__How to complete this task__
Return a faithful copy of all the entries, omitting the images.

__Data listing__
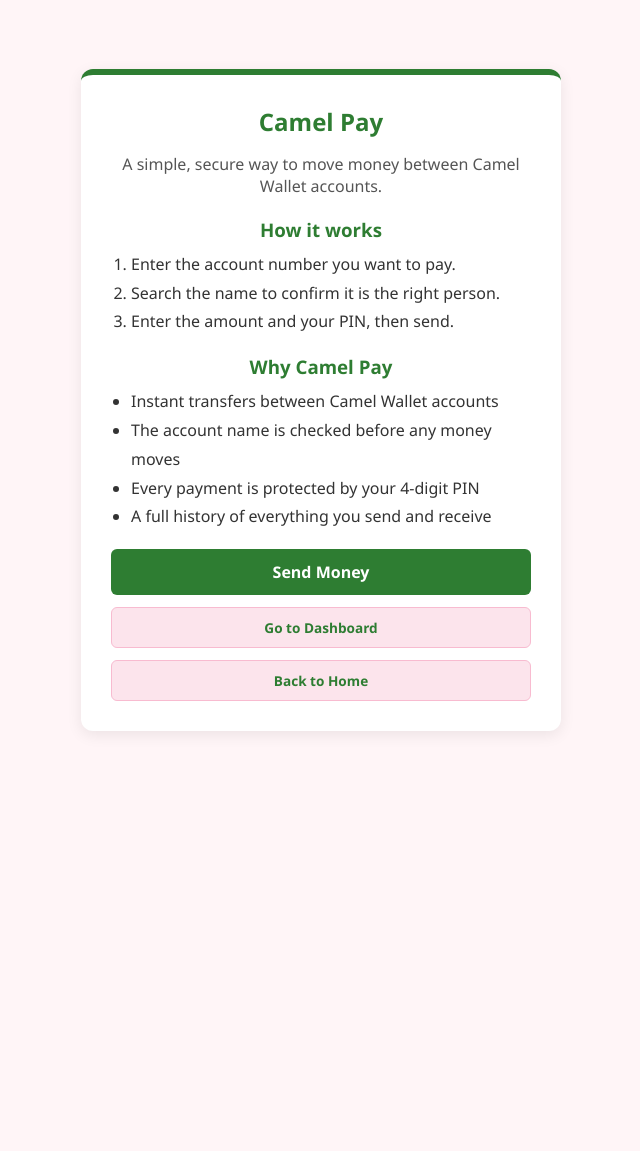
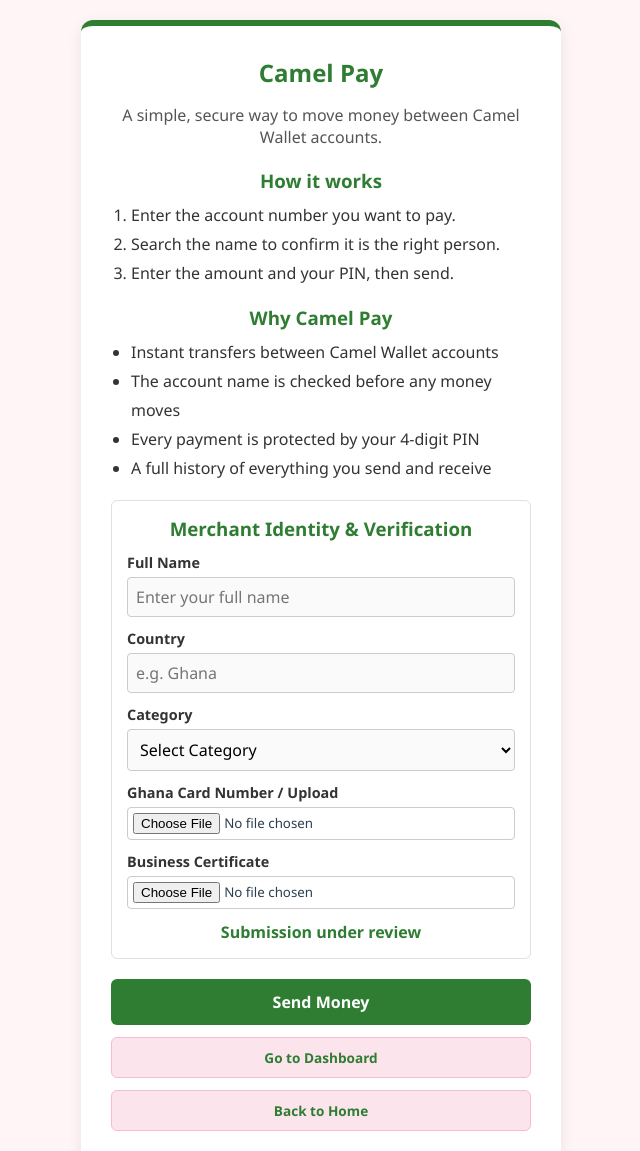
Before and after one commit to cameldaywalker11/Wallet-, a website: page gateway.html in a window 1280 px wide. Shown: the top 1151 px of the page, without its empty margins (319-959 px from the left). Before the commit the page ends 800 px from the top, so only its background shows below. Drawn offline with Linux system fonts and the light colour scheme.

Commit message:
Update gateway.html

```diff
--- a/gateway.html
+++ b/gateway.html
@@ -32,6 +32,44 @@
       </ul>
     </div>
 
+    <!-- User Identity & Verification Section -->
+    <div style="margin-bottom: 20px; padding: 15px; border: 1px solid #e0e0e0; border-radius: 6px;">
+      <h3 style="margin-bottom: 12px;">Merchant Identity & Verification</h3>
+
+      <div style="margin-bottom: 12px;">
+        <label for="fullName" style="display: block; margin-bottom: 5px; font-weight: bold; color: #333;">Full Name</label>
+        <input type="text" id="fullName" placeholder="Enter your full name" style="width: 100%; padding: 8px; border: 1px solid #ccc; border-radius: 4px; box-sizing: border-box;">
+      </div>
+
+      <div style="margin-bottom: 12px;">
+        <label for="country" style="display: block; margin-bottom: 5px; font-weight: bold; color: #333;">Country</label>
+        <input type="text" id="country" placeholder="e.g. Ghana" style="width: 100%; padding: 8px; border: 1px solid #ccc; border-radius: 4px; box-sizing: border-box;">
+      </div>
+
+      <div style="margin-bottom: 12px;">
+        <label for="userType" style="display: block; margin-bottom: 5px; font-weight: bold; color: #333;">Category</label>
+        <select id="userType" style="width: 100%; padding: 8px; border: 1px solid #ccc; border-radius: 4px; box-sizing: border-box;">
+          <option value="">Select Category</option>
+          <option value="programmer">Programmer / Developer</option>
+          <option value="business">Business Owner</option>
+        </select>
+      </div>
+
+      <div style="margin-bottom: 12px;">
+        <label for="ghanaCard" style="display: block; margin-bottom: 5px; font-weight: bold; color: #333;">Ghana Card Number / Upload</label>
+        <input type="file" id="ghanaCard" accept=".pdf, .jpg, .jpeg, .png" style="width: 100%; padding: 5px; border: 1px solid #ccc; border-radius: 4px; box-sizing: border-box;">
+      </div>
+
+      <div style="margin-bottom: 12px;">
+        <label for="businessCert" style="display: block; margin-bottom: 5px; font-weight: bold; color: #333;">Business Certificate</label>
+        <input type="file" id="businessCert" accept=".pdf, .jpg, .jpeg, .png" style="width: 100%; padding: 5px; border: 1px solid #ccc; border-radius: 4px; box-sizing: border-box;">
+      </div>
+
+      <p style="text-align: center; color: #2E7D32; font-weight: bold; margin-top: 10px;">
+        Submission under review
+      </p>
+    </div>
+
     <a href="transfer.html" class="btn-submit" style="display: block; text-align: center; text-decoration: none;">Send Money</a>
     <a href="dashboard.html" class="nav-btn" style="display: block; text-align: center; margin-top: 12px;">Go to Dashboard</a>
     <a href="index.html" class="nav-btn" style="display: block; text-align: center; margin-top: 12px;">Back to Home</a>
```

__Task response__
Before and after one commit to cameldaywalker11/Wallet-, a website: page gateway.html in a window 1280 px wide. Shown: the top 1151 px of the page, without its empty margins (319-959 px from the left). Before the commit the page ends 800 px from the top, so only its background shows below. Drawn offline with Linux system fonts and the light colour scheme.

Commit message:
Update gateway.html

```diff
--- a/gateway.html
+++ b/gateway.html
@@ -32,6 +32,44 @@
       </ul>
     </div>
 
+    <!-- User Identity & Verification Section -->
+    <div style="margin-bottom: 20px; padding: 15px; border: 1px solid #e0e0e0; border-radius: 6px;">
+      <h3 style="margin-bottom: 12px;">Merchant Identity & Verification</h3>
+
+      <div style="margin-bottom: 12px;">
+        <label for="fullName" style="display: block; margin-bottom: 5px; font-weight: bold; color: #333;">Full Name</label>
+        <input type="text" id="fullName" placeholder="Enter your full name" style="width: 100%; padding: 8px; border: 1px solid #ccc; border-radius: 4px; box-sizing: border-box;">
+      </div>
+
+      <div style="margin-bottom: 12px;">
+        <label for="country" style="display: block; margin-bottom: 5px; font-weight: bold; color: #333;">Country</label>
+        <input type="text" id="country" placeholder="e.g. Ghana" style="width: 100%; padding: 8px; border: 1px solid #ccc; border-radius: 4px; box-sizing: border-box;">
+      </div>
+
+      <div style="margin-bottom: 12px;">
+        <label for="userType" style="display: block; margin-bottom: 5px; font-weight: bold; color: #333;">Category</label>
+        <select id="userType" style="width: 100%; padding: 8px; border: 1px solid #ccc; border-radius: 4px; box-sizing: border-box;">
+          <option value="">Select Category</option>
+          <option value="programmer">Programmer / Developer</option>
+          <option value="business">Business Owner</option>
+        </select>
+      </div>
+
+      <div style="margin-bottom: 12px;">
+        <label for="ghanaCard" style="display: block; margin-bottom: 5px; font-weight: bold; color: #333;">Ghana Card Number / Upload</label>
+        <input type="file" id="ghanaCard" accept=".pdf, .jpg, .jpeg, .png" style="width: 100%; padding: 5px; border: 1px solid #ccc; border-radius: 4px; box-sizing: border-box;">
+      </div>
+
+      <div style="margin-bottom: 12px;">
+        <label for="businessCert" style="display: block; margin-bottom: 5px; font-weight: bold; color: #333;">Business Certificate</label>
+        <input type="file" id="businessCert" accept=".pdf, .jpg, .jpeg, .png" style="width: 100%; padding: 5px; border: 1px solid #ccc; border-radius: 4px; box-sizing: border-box;">
+      </div>
+
+      <p style="text-align: center; color: #2E7D32; font-weight: bold; margin-top: 10px;">
+        Submission under review
+      </p>
+    </div>
+
     <a href="transfer.html" class="btn-submit" style="display: block; text-align: center; text-decoration: none;">Send Money</a>
     <a href="dashboard.html" class="nav-btn" style="display: block; text-align: center; margin-top: 12px;">Go to Dashboard</a>
     <a href="index.html" class="nav-btn" style="display: block; text-align: center; margin-top: 12px;">Back to Home</a>
```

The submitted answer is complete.